Dan volunteered twice to drive me to my Guild meeting on Wednesday night. Perhaps it was the fact that I’d been wandering for six minutes looking for my purse, not knowing what I was looking for. Or maybe it was because he’d asked me a half dozen times if I needed a snack before I left the house, and I responded by staring and chewing on my sleeve.
We call these my “bad head” days–days when forcing thoughts through my brain is a lot like shoving cooked noodles through tar. And because my brain and body don’t work the same way they did before my 1999 lesion showed up in my cerebellum, sometimes I’d just rather sit down and cry.
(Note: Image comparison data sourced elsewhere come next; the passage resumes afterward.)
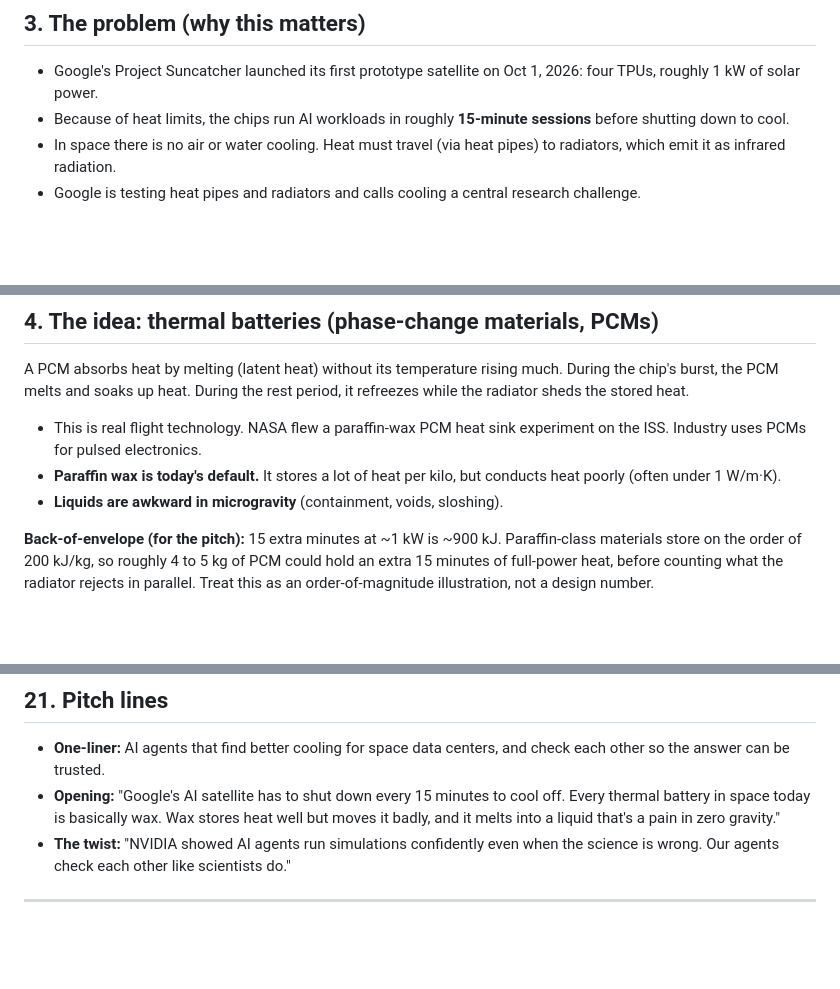
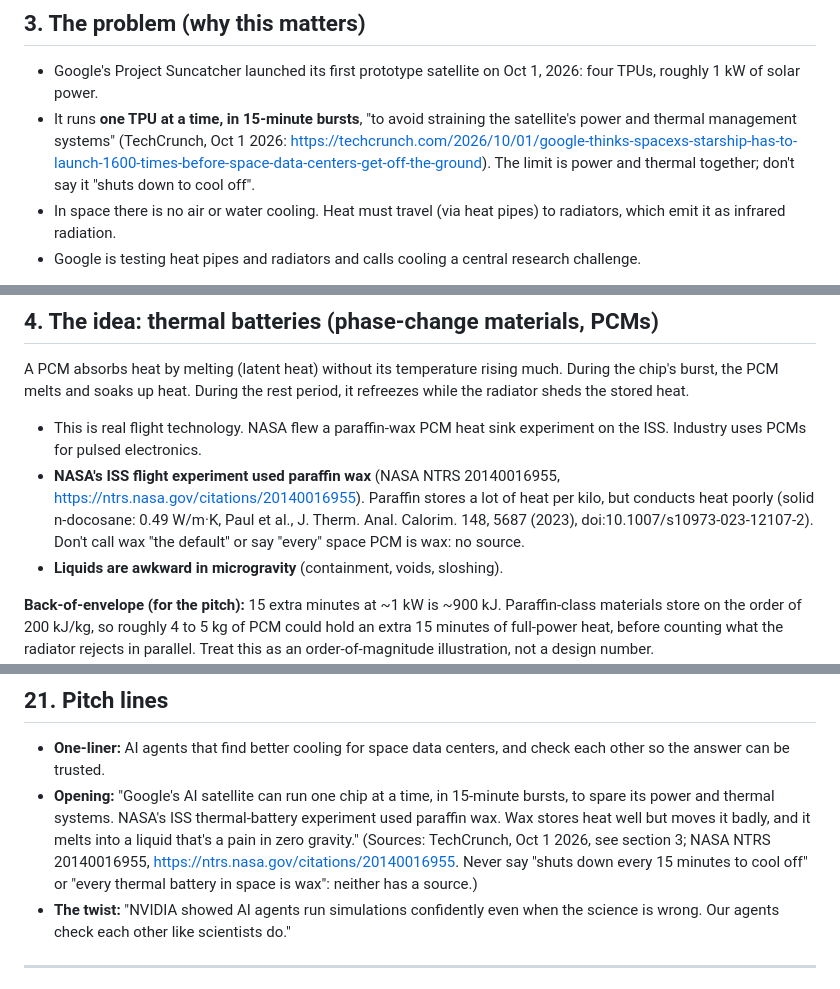
Before and after one commit to MadhanJ05/cool-orbit, a Markdown page: CLAUDE.md, 3 parts joined by grey strips. GitHub-like rendering; blank space fills up the shorter version.

Commit message:
CLAUDE.md: correct the Suncatcher 15-minute claim and the paraffin lines, with sources
Co-Authored-By: Claude Opus 5.5 <noreply@anthropic.com>

```diff
--- a/CLAUDE.md
+++ b/CLAUDE.md
@@ -52,7 +52,7 @@ Artifacts NVIDIA explicitly wants: "a framework to solve complex challenges", "a
 ## 3. The problem (why this matters)
 
 - Google's Project Suncatcher launched its first prototype satellite on Oct 1, 2026: four TPUs, roughly 1 kW of solar power.
-- Because of heat limits, the chips run AI workloads in roughly **15-minute sessions** before shutting down to cool.
+- It runs **one TPU at a time, in 15-minute bursts**, "to avoid straining the satellite's power and thermal management systems" (TechCrunch, Oct 1 2026: https://techcrunch.com/2026/10/01/google-thinks-spacexs-starship-has-to-launch-1600-times-before-space-data-centers-get-off-the-ground). The limit is power and thermal together; don't say it "shuts down to cool off".
 - In space there is no air or water cooling. Heat must travel (via heat pipes) to radiators, which emit it as infrared radiation.
 - Google is testing heat pipes and radiators and calls cooling a central research challenge.
 
@@ -68,7 +68,7 @@ Artifacts NVIDIA explicitly wants: "a framework to solve complex challenges", "a
 A PCM absorbs heat by melting (latent heat) without its temperature rising much. During the chip's burst, the PCM melts and soaks up heat. During the rest period, it refreezes while the radiator sheds the stored heat.
 
 - This is real flight technology. NASA flew a paraffin-wax PCM heat sink experiment on the ISS. Industry uses PCMs for pulsed electronics.
-- **Paraffin wax is today's default.** It stores a lot of heat per kilo, but conducts heat poorly (often under 1 W/m·K).
+- **NASA's ISS flight experiment used paraffin wax** (NASA NTRS 20140016955, https://ntrs.nasa.gov/citations/20140016955). Paraffin stores a lot of heat per kilo, but conducts heat poorly (solid n-docosane: 0.49 W/m·K, Paul et al., J. Therm. Anal. Calorim. 148, 5687 (2023), doi:10.1007/s10973-023-12107-2). Don't call wax "the default" or say "every" space PCM is wax: no source.
 - **Liquids are awkward in microgravity** (containment, voids, sloshing).
 
 **Back-of-envelope (for the pitch):** 15 extra minutes at ~1 kW is ~900 kJ. Paraffin-class materials store on the order of 200 kJ/kg, so roughly 4 to 5 kg of PCM could hold an extra 15 minutes of full-power heat, before counting what the radiator rejects in parallel. Treat this as an order-of-magnitude illustration, not a design number.
@@ -422,7 +422,7 @@ git clone https://github.com/NVIDIA/nvalchemi-toolkit.git
 ## 21. Pitch lines
 
 - **One-liner:** AI agents that find better cooling for space data centers, and check each other so the answer can be trusted.
-- **Opening:** "Google's AI satellite has to shut down every 15 minutes to cool off. Every thermal battery in space today is basically wax. Wax stores heat well but moves it badly, and it melts into a liquid that's a pain in zero gravity."
+- **Opening:** "Google's AI satellite can run one chip at a time, in 15-minute bursts, to spare its power and thermal systems. NASA's ISS thermal-battery experiment used paraffin wax. Wax stores heat well but moves it badly, and it melts into a liquid that's a pain in zero gravity." (Sources: TechCrunch, Oct 1 2026, see section 3; NASA NTRS 20140016955, https://ntrs.nasa.gov/citations/20140016955. Never say "shuts down every 15 minutes to cool off" or "every thermal battery in space is wax": neither has a source.)
 - **The twist:** "NVIDIA showed AI agents run simulations confidently even when the science is wrong. Our agents check each other like scientists do."
 
 ---
```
But not on the third Wednesday of the month. That’s the night I show up at a local bookstore with a half dozen of my writing friends for accountability, encouragement, networking, cinnamon pastry, and a lot of soul sugar. We call ourselves the Guild (not associated with Jerry Jenkins’ great organization), and we share a synergy and commitment to one another that extends beyond cheerleading and encouragement.
When Lorilee Craker invested a chunk of her heart and life in co-authoring Lynne Spears’ book Through the Storm, we absorbed Lorilee’s passion and love for Lynne, Britney, and the Spears family.
When our friend Tracy Groot decided to research her next novel by leaping off a ship in the Mediterranean Ocean to know what it would feel like to be truly abandoned at sea, we helped her devise her plan.
We talk one another down off ledges, rebuke fear, shame, guilt, and procrastination, light fires under rear ends, share freely from whatever God’s placed in our hands, ladle out loving doses of family counseling, eat often, laugh liberally, and spur one another on toward our dreams and visions.
After our Wednesday night meeting, several emails passed between our Guild members. Alison Hodgson, who is currently completing a proposal for a book on shame, compiles words of encouragement in a Writing Sugar file. The words of Alison’s email this week were sugar for my soul:
“Sharon . . . thanks for writing. It made me cry and went right into my ‘writing sugar’ file . . .I’m ashamed I’ve wasted so much time strangled by fear and perfectionism, . . .but I am hoping that the lag time between shame and grace is ever more tightening until I am continuing in a state of grace.
“There is a feeling I get, a sort of prophetic nudge, a momentary slipping of the veil where I can hear the feet pounding and feel the air moving as we run the race together. . . Thank you for choosing to run beside me and cheering me on . . . It means so much.”
I wish you all a community that knows the sweetness of such grace.